(Edit difference data)
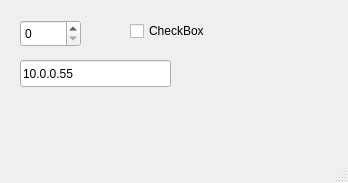
The window that hdmi.ui (danielkucera/Mixer-gui) describes before a commit, drawn with Qt 5.
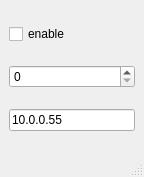
The same window after the commit.

Commit message: hdmi with adapter, todo libjpeg-turbo

Patch:
```diff
--- a/hdmi.ui
+++ b/hdmi.ui
@@ -6,50 +6,33 @@
    <rect>
     <x>0</x>
     <y>0</y>
-    <width>348</width>
-    <height>183</height>
+    <width>144</width>
+    <height>177</height>
    </rect>
   </property>
   <property name="windowTitle">
    <string>MainWindow</string>
   </property>
   <widget class="QWidget" name="centralwidget">
-   <widget class="QSpinBox" name="outputSelect">
-    <property name="geometry">
-     <rect>
-      <x>20</x>
-      <y>20</y>
-      <width>61</width>
-      <height>27</height>
-     </rect>
-    </property>
-   </widget>
+   <layout class="QVBoxLayout" name="verticalLayout">
+    <item>
    <widget class="QCheckBox" name="enableBox">
-    <property name="geometry">
-     <rect>
-      <x>130</x>
-      <y>20</y>
-      <width>98</width>
-      <height>22</height>
-     </rect>
-    </property>
     <property name="text">
-     <string>CheckBox</string>
-    </property>
-   </widget>
+       <string>enable</string>
+      </property>
+     </widget>
+    </item>
+    <item>
+     <widget class="QSpinBox" name="outputSelect"/>
+    </item>
+    <item>
    <widget class="QLineEdit" name="ipEdit">
-    <property name="geometry">
-     <rect>
-      <x>20</x>
-      <y>60</y>
-      <width>151</width>
-      <height>27</height>
-     </rect>
-    </property>
     <property name="text">
      <string>10.0.0.55</string>
     </property>
    </widget>
+    </item>
+   </layout>
   </widget>
   <widget class="QMenuBar" name="menubar">
    <property name="geometry">
```
Left out of the diff: 2 changed lines with no effect on the pictures. Lines whose indentation alone changed are shown as unchanged. The commit also changes 2 other files.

Task
Pictures aside, repeat each entry in full and without change.

Task solution
The window that hdmi.ui (danielkucera/Mixer-gui) describes before a commit, drawn with Qt 5.
The same window after the commit.

Commit message: hdmi with adapter, todo libjpeg-turbo

Patch:
```diff
--- a/hdmi.ui
+++ b/hdmi.ui
@@ -6,50 +6,33 @@
    <rect>
     <x>0</x>
     <y>0</y>
-    <width>348</width>
-    <height>183</height>
+    <width>144</width>
+    <height>177</height>
    </rect>
   </property>
   <property name="windowTitle">
    <string>MainWindow</string>
   </property>
   <widget class="QWidget" name="centralwidget">
-   <widget class="QSpinBox" name="outputSelect">
-    <property name="geometry">
-     <rect>
-      <x>20</x>
-      <y>20</y>
-      <width>61</width>
-      <height>27</height>
-     </rect>
-    </property>
-   </widget>
+   <layout class="QVBoxLayout" name="verticalLayout">
+    <item>
    <widget class="QCheckBox" name="enableBox">
-    <property name="geometry">
-     <rect>
-      <x>130</x>
-      <y>20</y>
-      <width>98</width>
-      <height>22</height>
-     </rect>
-    </property>
     <property name="text">
-     <string>CheckBox</string>
-    </property>
-   </widget>
+       <string>enable</string>
+      </property>
+     </widget>
+    </item>
+    <item>
+     <widget class="QSpinBox" name="outputSelect"/>
+    </item>
+    <item>
    <widget class="QLineEdit" name="ipEdit">
-    <property name="geometry">
-     <rect>
-      <x>20</x>
-      <y>60</y>
-      <width>151</width>
-      <height>27</height>
-     </rect>
-    </property>
     <property name="text">
      <string>10.0.0.55</string>
     </property>
    </widget>
+    </item>
+   </layout>
   </widget>
   <widget class="QMenuBar" name="menubar">
    <property name="geometry">
```
Left out of the diff: 2 changed lines with no effect on the pictures. Lines whose indentation alone changed are shown as unchanged. The commit also changes 2 other files.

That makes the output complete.